The Origin of Valentine’s Day


I know that I am late to the party. Valentine’s Day is past us. But I was reading up on some material with stems and branches (hopefully more to come on that if I can ever get a good enough grasp of it to write a post or two…) and I came across an image in Hua Ching Ni’s I Ching book that connected this first month of the year (starting with the last new moon on February 8th, AKA Chinese New Year) with hexagram #11 of the I Ching.

If you remember hexagram #11 in the I Ching, it was about communion – the perfect merging of Heaven and Earth, Feminine and Masculine. The top half of the hexagram is Earth and the bottom half is Heaven. This hexagram represents the essence of Valentine’s Day.

Oh sure… Valentine’s Day did not originate from that, it was something about a patron saint and some bloody sacrificial ritual, right? Well, I beg to differ. If you look into the meaning of hexagram #11, which for thousands of years has represented this month of the year, I think you might agree.

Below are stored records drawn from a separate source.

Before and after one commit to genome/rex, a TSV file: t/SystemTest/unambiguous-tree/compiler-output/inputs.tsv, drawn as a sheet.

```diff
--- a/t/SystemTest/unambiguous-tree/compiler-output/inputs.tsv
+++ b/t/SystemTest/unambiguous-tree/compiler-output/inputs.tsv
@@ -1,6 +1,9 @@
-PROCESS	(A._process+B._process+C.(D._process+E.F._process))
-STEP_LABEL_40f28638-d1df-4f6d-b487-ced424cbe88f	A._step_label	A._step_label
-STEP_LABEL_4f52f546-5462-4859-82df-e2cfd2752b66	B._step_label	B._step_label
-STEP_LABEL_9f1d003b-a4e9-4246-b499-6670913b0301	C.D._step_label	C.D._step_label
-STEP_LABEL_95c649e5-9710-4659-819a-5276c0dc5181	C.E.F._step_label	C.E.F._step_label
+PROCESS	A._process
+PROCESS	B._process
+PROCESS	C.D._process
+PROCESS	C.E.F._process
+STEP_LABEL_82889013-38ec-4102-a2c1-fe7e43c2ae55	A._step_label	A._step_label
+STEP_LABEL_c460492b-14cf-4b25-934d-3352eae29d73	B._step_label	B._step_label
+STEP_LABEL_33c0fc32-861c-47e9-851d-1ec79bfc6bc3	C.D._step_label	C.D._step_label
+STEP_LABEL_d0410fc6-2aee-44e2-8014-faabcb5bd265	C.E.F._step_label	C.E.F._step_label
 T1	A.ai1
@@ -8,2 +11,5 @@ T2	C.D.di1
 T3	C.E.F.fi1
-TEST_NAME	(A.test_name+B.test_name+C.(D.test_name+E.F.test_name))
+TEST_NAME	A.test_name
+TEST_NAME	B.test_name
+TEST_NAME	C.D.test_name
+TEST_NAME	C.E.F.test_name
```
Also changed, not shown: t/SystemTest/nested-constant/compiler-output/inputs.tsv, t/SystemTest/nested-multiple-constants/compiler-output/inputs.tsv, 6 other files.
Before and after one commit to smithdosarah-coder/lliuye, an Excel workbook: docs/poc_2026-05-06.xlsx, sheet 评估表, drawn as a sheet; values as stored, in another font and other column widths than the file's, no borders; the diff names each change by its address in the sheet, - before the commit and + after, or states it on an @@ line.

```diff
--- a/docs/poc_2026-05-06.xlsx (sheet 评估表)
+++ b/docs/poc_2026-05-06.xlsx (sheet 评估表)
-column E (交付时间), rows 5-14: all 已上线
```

  1. Thanks for the fun and funny alternative perspective, Amy. Yes, history does tend to repeat itself ;-).
    Nanette Levin recently posted…If you ever find yourself in the wrong story, leaveMy Profile

  2. The perfect merging of heaven and earth…..I much prefer to think of Valentine’s Day in that manner! What a lovely thought….thank you!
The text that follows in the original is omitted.